I have struggled with body and weight issues for over 20 years. When I was 12 years old I wrote in my journal about how I had to go on a diet because I was “so fat.” I weighed 118 pounds. Add in a decade after that of truly being significantly overweight (yes, by over 50 pounds, yes, I have pictures to prove it, no you may not see them) and viola, lifelong body image issues. Add in 3 beautiful, thin teenage sisters through the heaviest years and those issues may well go with me to the grave.
It is true that I am currently the closest to that 118 pounds than I ever have been in my adult life. But in the last 20 years I have been more sizes than I can count. No matter how many times it happens, I never get used to my body shifting and becoming unrecognizable to me. My body journey has been, and is, a painful one for me.

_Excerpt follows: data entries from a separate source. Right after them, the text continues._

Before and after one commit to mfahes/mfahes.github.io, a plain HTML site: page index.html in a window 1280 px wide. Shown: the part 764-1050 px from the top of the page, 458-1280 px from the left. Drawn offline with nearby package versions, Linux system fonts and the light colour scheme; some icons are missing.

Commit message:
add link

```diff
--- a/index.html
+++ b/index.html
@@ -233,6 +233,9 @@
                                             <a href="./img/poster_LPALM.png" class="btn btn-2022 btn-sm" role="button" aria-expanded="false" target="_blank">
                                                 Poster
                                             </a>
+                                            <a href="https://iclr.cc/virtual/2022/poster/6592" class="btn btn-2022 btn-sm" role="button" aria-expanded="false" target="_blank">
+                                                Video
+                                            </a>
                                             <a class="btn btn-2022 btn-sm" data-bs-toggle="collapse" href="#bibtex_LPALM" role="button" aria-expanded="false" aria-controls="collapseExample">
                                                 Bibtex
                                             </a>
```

Here is the current story: in the months following my separation and then marriage-disolution decision, I was too sad to eat. I was literally nauseas with grief and sadness and could barely consume food. So yes, I lost weight. Yes, for those of you who have asked specifically, it was about 20 pounds. I know because part of my body obsession has me on a scale nearly every day and I have a written record of my weight and various body parts measurements for the last 6 months as my body has morphed and gotten more and more foreign to me.
I remember my sister saying once of being pregnant that she hated how public it was, how strangers commented on her pregnancy and touched her stomach. I told her to relax, people just got excited about a baby. Well in our thinness-obsessed culture, they get excited about weight loss too. So to my sister: I am sorry. I am now painfully aware of how having a personal life experience be physically apparent has an inherent lack of privacy and vulnerability.My weight loss and the way my body looks right now is a direct correlation to one of the most challenging and painful time periods of my life. I don’t need to have my attention brought there or be told about it.
And please, if you are reading this and you think (or know) that you are one of those people with whom I’ve had one of these conversations, please don’t feel bad. I jumped right in there with you and participated in the body/weight conversation. Because the real mindfuck of it all? Liking it. Liking hearing about how thin I am, despite it coming from emotion so intense sometimes it was too much to hold myself upright in the shower; knowing that part of me still believes that there is something inherently better about me because my body is thinner.
I remember in high school, junior year, I ate a pear and half a bagel a day. One for lunch and one for dinner, interchangeably. I got to the point where gnawing hunger in my stomach was a comforting feeling, was actually a soothing sensation. I lost about 30 pounds in just a few months. I absolutely hated myself. And you know what people said? “Star, you look great!”
Last month, I got a terrible sinus infection and dropped even more weight, leaving my legs and ass non-existent and my digestion wrecked from the 3 different antibiotics it took to kick the illness. Even my skinny jeans got baggy, in a terrible way. And yet, when I started to gain weight back and it immediately went to my midsection, I found myself staring in the mirror at my slightly-bloated belly, disparaging myself for being “fat” and knowing I wouldn’t be hearing “compliments” from people about my thinness. Old habits die hard, as the saying goes. And sometimes not at all, without constant vigilance and compassion.
My commitment is this: I cannot change anyone’s behavior but my own. So I will do my best to no longer engage in conversations about my body and weight. I will continue to practice practicing compassion toward myself, body mind and soul. One day, it will simply be habit to love myself. And in an effort to better our body-obsessed culture, I will also practice this: your body and weight are none of my goddamned business. In the meantime, I am going to be thankful to my body for holding me up in the shower, for forgiving me that pack of cigarettes I smoked in a particularly tough week, and for having such great skin–in that it holds this mess of me together.